Dataset content: Begin
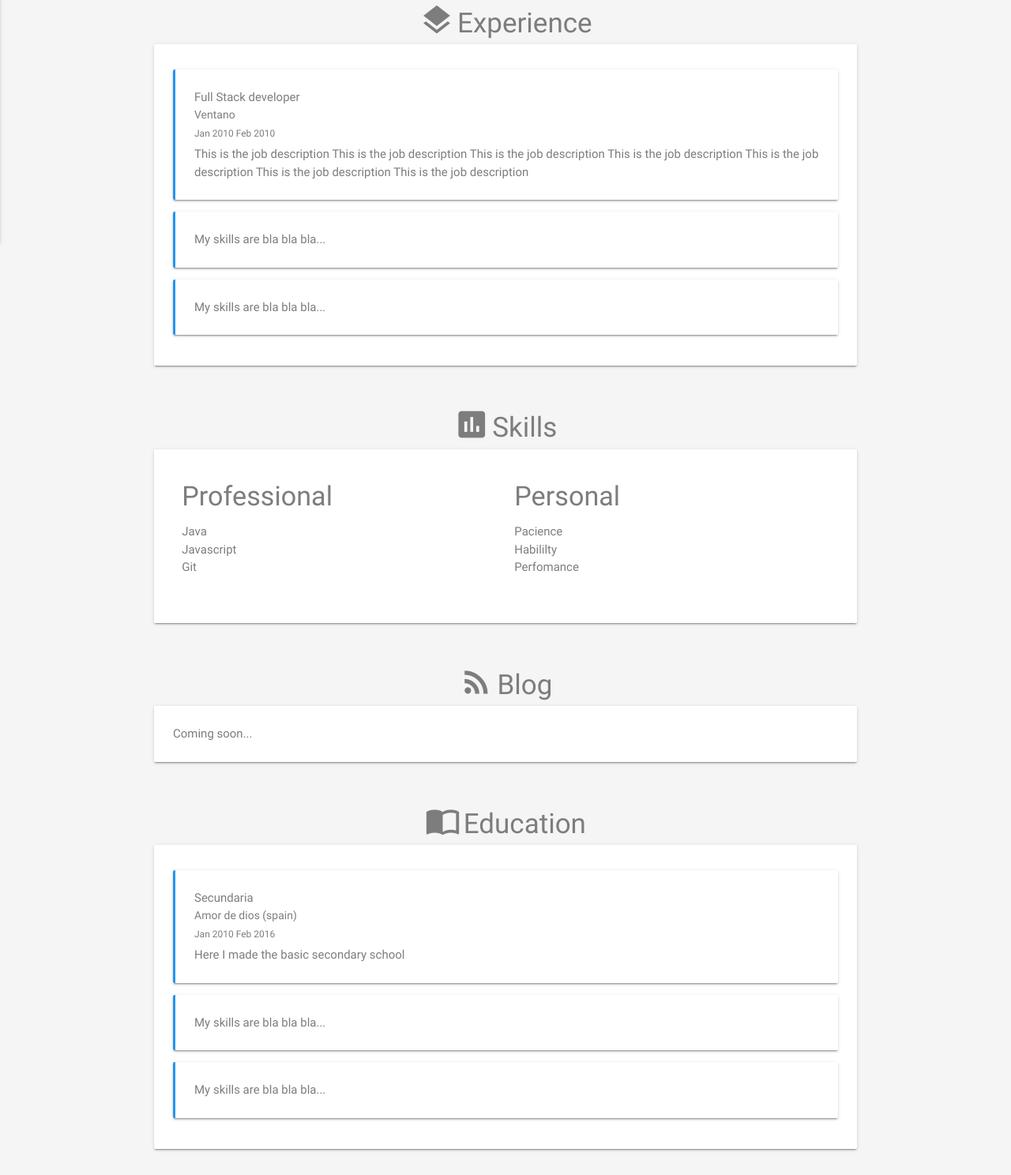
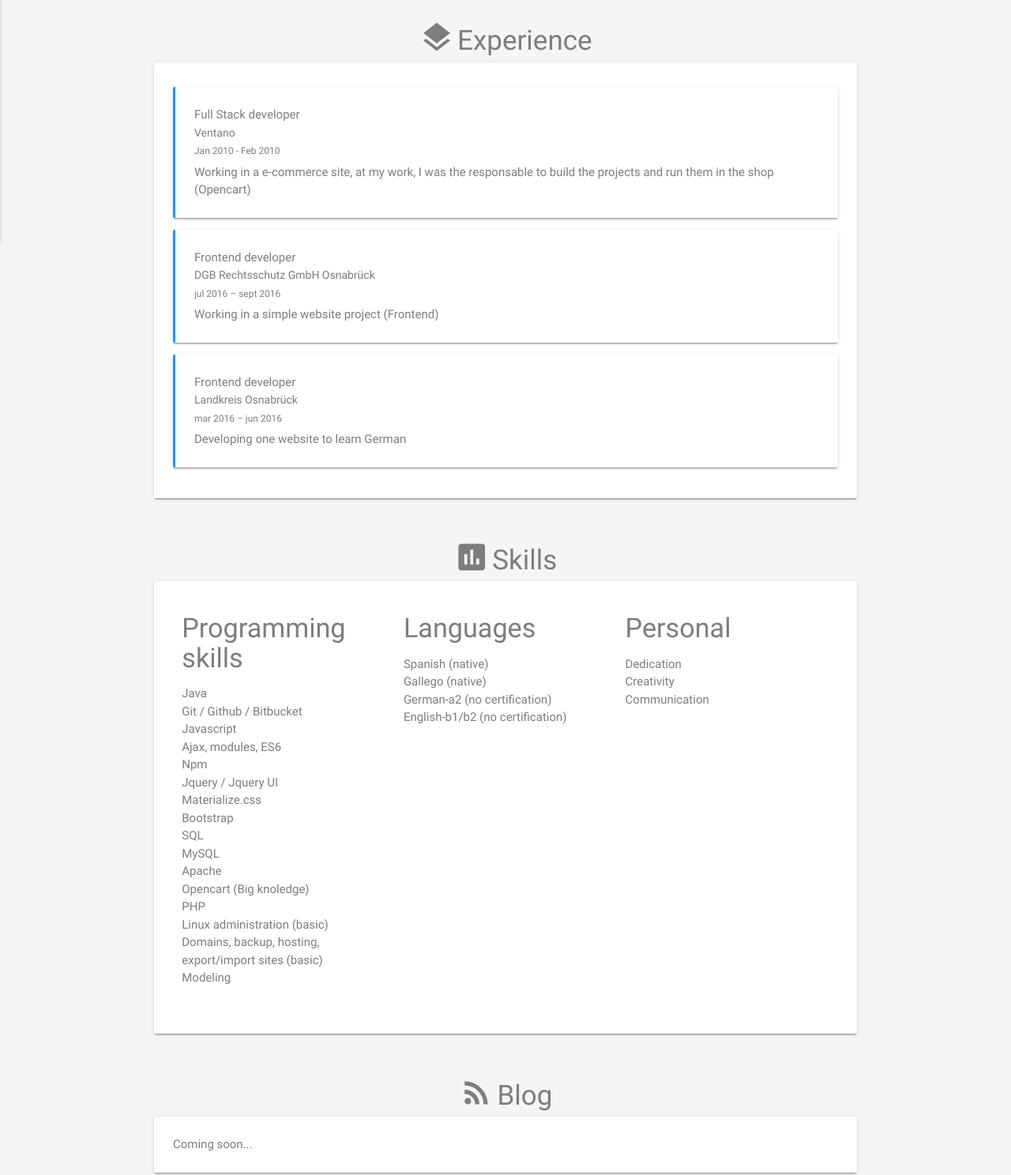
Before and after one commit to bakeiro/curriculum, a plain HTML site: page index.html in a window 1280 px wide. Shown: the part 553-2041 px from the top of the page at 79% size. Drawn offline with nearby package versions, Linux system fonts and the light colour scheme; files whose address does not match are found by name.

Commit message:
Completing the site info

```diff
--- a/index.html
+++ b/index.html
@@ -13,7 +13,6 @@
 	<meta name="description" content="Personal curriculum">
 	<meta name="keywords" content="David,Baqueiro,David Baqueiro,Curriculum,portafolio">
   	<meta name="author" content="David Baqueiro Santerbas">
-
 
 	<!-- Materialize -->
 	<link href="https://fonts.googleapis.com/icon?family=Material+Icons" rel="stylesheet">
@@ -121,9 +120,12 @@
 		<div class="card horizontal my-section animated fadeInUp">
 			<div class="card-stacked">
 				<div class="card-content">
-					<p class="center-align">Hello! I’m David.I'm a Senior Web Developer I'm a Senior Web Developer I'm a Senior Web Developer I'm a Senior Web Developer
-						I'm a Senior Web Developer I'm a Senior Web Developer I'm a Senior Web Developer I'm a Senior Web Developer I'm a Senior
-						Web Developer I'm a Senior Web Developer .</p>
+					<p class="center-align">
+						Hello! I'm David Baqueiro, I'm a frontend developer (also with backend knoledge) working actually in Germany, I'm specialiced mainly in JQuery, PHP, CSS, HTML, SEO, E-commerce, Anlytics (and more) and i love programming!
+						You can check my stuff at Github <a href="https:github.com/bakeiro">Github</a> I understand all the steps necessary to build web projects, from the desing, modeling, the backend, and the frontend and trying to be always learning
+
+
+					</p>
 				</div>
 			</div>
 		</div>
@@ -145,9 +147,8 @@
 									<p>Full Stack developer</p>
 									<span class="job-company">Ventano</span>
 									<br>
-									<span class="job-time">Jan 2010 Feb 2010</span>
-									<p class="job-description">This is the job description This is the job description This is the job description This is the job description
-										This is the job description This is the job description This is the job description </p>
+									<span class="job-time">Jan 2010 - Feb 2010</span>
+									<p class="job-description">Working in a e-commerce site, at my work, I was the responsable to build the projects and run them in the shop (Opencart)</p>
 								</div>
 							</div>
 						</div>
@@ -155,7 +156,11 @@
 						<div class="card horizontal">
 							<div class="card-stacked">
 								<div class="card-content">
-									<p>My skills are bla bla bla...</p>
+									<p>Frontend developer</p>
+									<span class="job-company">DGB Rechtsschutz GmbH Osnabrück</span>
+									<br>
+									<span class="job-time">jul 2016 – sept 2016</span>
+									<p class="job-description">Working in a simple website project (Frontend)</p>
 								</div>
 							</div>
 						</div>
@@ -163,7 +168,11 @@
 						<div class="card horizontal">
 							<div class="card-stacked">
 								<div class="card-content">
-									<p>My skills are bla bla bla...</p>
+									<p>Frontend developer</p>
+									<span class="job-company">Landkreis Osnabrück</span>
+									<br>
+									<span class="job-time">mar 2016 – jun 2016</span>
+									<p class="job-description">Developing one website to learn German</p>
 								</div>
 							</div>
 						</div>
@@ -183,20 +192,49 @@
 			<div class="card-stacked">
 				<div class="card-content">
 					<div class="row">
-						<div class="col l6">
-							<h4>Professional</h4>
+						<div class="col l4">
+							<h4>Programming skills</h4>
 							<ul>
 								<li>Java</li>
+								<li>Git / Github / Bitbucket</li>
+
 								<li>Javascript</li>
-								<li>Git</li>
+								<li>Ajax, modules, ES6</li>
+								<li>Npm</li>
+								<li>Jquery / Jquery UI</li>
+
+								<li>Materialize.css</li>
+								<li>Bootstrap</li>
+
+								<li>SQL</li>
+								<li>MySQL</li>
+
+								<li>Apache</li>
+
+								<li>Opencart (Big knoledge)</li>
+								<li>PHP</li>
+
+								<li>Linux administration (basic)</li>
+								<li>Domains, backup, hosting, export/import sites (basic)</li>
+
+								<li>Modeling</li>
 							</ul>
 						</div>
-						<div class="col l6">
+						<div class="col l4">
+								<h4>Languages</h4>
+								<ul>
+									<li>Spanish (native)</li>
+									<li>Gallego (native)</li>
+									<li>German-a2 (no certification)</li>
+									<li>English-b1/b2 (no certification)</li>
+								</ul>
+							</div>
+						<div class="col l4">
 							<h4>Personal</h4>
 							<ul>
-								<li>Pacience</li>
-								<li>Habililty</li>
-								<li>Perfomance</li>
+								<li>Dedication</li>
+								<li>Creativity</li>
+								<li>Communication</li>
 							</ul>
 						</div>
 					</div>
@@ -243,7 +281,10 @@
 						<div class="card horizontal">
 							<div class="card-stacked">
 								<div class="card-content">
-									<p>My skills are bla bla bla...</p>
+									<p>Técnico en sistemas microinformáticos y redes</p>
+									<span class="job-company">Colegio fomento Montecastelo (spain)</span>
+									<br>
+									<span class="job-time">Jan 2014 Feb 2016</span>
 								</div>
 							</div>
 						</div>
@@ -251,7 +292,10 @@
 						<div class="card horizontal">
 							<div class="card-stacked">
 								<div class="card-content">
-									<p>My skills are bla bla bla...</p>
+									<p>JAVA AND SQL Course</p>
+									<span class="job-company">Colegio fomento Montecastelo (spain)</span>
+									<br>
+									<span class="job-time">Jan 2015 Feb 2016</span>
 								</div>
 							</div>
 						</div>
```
Dataset content: End
» **Task directions**: Write out all the entries word for word, but skip any images.

» **Reply to the task**:
Before and after one commit to bakeiro/curriculum, a plain HTML site: page index.html in a window 1280 px wide. Shown: the part 553-2041 px from the top of the page at 79% size. Drawn offline with nearby package versions, Linux system fonts and the light colour scheme; files whose address does not match are found by name.

Commit message:
Completing the site info

```diff
--- a/index.html
+++ b/index.html
@@ -13,7 +13,6 @@
 	<meta name="description" content="Personal curriculum">
 	<meta name="keywords" content="David,Baqueiro,David Baqueiro,Curriculum,portafolio">
   	<meta name="author" content="David Baqueiro Santerbas">
-
 
 	<!-- Materialize -->
 	<link href="https://fonts.googleapis.com/icon?family=Material+Icons" rel="stylesheet">
@@ -121,9 +120,12 @@
 		<div class="card horizontal my-section animated fadeInUp">
 			<div class="card-stacked">
 				<div class="card-content">
-					<p class="center-align">Hello! I’m David.I'm a Senior Web Developer I'm a Senior Web Developer I'm a Senior Web Developer I'm a Senior Web Developer
-						I'm a Senior Web Developer I'm a Senior Web Developer I'm a Senior Web Developer I'm a Senior Web Developer I'm a Senior
-						Web Developer I'm a Senior Web Developer .</p>
+					<p class="center-align">
+						Hello! I'm David Baqueiro, I'm a frontend developer (also with backend knoledge) working actually in Germany, I'm specialiced mainly in JQuery, PHP, CSS, HTML, SEO, E-commerce, Anlytics (and more) and i love programming!
+						You can check my stuff at Github <a href="https:github.com/bakeiro">Github</a> I understand all the steps necessary to build web projects, from the desing, modeling, the backend, and the frontend and trying to be always learning
+
+
+					</p>
 				</div>
 			</div>
 		</div>
@@ -145,9 +147,8 @@
 									<p>Full Stack developer</p>
 									<span class="job-company">Ventano</span>
 									<br>
-									<span class="job-time">Jan 2010 Feb 2010</span>
-									<p class="job-description">This is the job description This is the job description This is the job description This is the job description
-										This is the job description This is the job description This is the job description </p>
+									<span class="job-time">Jan 2010 - Feb 2010</span>
+									<p class="job-description">Working in a e-commerce site, at my work, I was the responsable to build the projects and run them in the shop (Opencart)</p>
 								</div>
 							</div>
 						</div>
@@ -155,7 +156,11 @@
 						<div class="card horizontal">
 							<div class="card-stacked">
 								<div class="card-content">
-									<p>My skills are bla bla bla...</p>
+									<p>Frontend developer</p>
+									<span class="job-company">DGB Rechtsschutz GmbH Osnabrück</span>
+									<br>
+									<span class="job-time">jul 2016 – sept 2016</span>
+									<p class="job-description">Working in a simple website project (Frontend)</p>
 								</div>
 							</div>
 						</div>
@@ -163,7 +168,11 @@
 						<div class="card horizontal">
 							<div class="card-stacked">
 								<div class="card-content">
-									<p>My skills are bla bla bla...</p>
+									<p>Frontend developer</p>
+									<span class="job-company">Landkreis Osnabrück</span>
+									<br>
+									<span class="job-time">mar 2016 – jun 2016</span>
+									<p class="job-description">Developing one website to learn German</p>
 								</div>
 							</div>
 						</div>
@@ -183,20 +192,49 @@
 			<div class="card-stacked">
 				<div class="card-content">
 					<div class="row">
-						<div class="col l6">
-							<h4>Professional</h4>
+						<div class="col l4">
+							<h4>Programming skills</h4>
 							<ul>
 								<li>Java</li>
+								<li>Git / Github / Bitbucket</li>
+
 								<li>Javascript</li>
-								<li>Git</li>
+								<li>Ajax, modules, ES6</li>
+								<li>Npm</li>
+								<li>Jquery / Jquery UI</li>
+
+								<li>Materialize.css</li>
+								<li>Bootstrap</li>
+
+								<li>SQL</li>
+								<li>MySQL</li>
+
+								<li>Apache</li>
+
+								<li>Opencart (Big knoledge)</li>
+								<li>PHP</li>
+
+								<li>Linux administration (basic)</li>
+								<li>Domains, backup, hosting, export/import sites (basic)</li>
+
+								<li>Modeling</li>
 							</ul>
 						</div>
-						<div class="col l6">
+						<div class="col l4">
+								<h4>Languages</h4>
+								<ul>
+									<li>Spanish (native)</li>
+									<li>Gallego (native)</li>
+									<li>German-a2 (no certification)</li>
+									<li>English-b1/b2 (no certification)</li>
+								</ul>
+							</div>
+						<div class="col l4">
 							<h4>Personal</h4>
 							<ul>
-								<li>Pacience</li>
-								<li>Habililty</li>
-								<li>Perfomance</li>
+								<li>Dedication</li>
+								<li>Creativity</li>
+								<li>Communication</li>
 							</ul>
 						</div>
 					</div>
@@ -243,7 +281,10 @@
 						<div class="card horizontal">
 							<div class="card-stacked">
 								<div class="card-content">
-									<p>My skills are bla bla bla...</p>
+									<p>Técnico en sistemas microinformáticos y redes</p>
+									<span class="job-company">Colegio fomento Montecastelo (spain)</span>
+									<br>
+									<span class="job-time">Jan 2014 Feb 2016</span>
 								</div>
 							</div>
 						</div>
@@ -251,7 +292,10 @@
 						<div class="card horizontal">
 							<div class="card-stacked">
 								<div class="card-content">
-									<p>My skills are bla bla bla...</p>
+									<p>JAVA AND SQL Course</p>
+									<span class="job-company">Colegio fomento Montecastelo (spain)</span>
+									<br>
+									<span class="job-time">Jan 2015 Feb 2016</span>
 								</div>
 							</div>
 						</div>
```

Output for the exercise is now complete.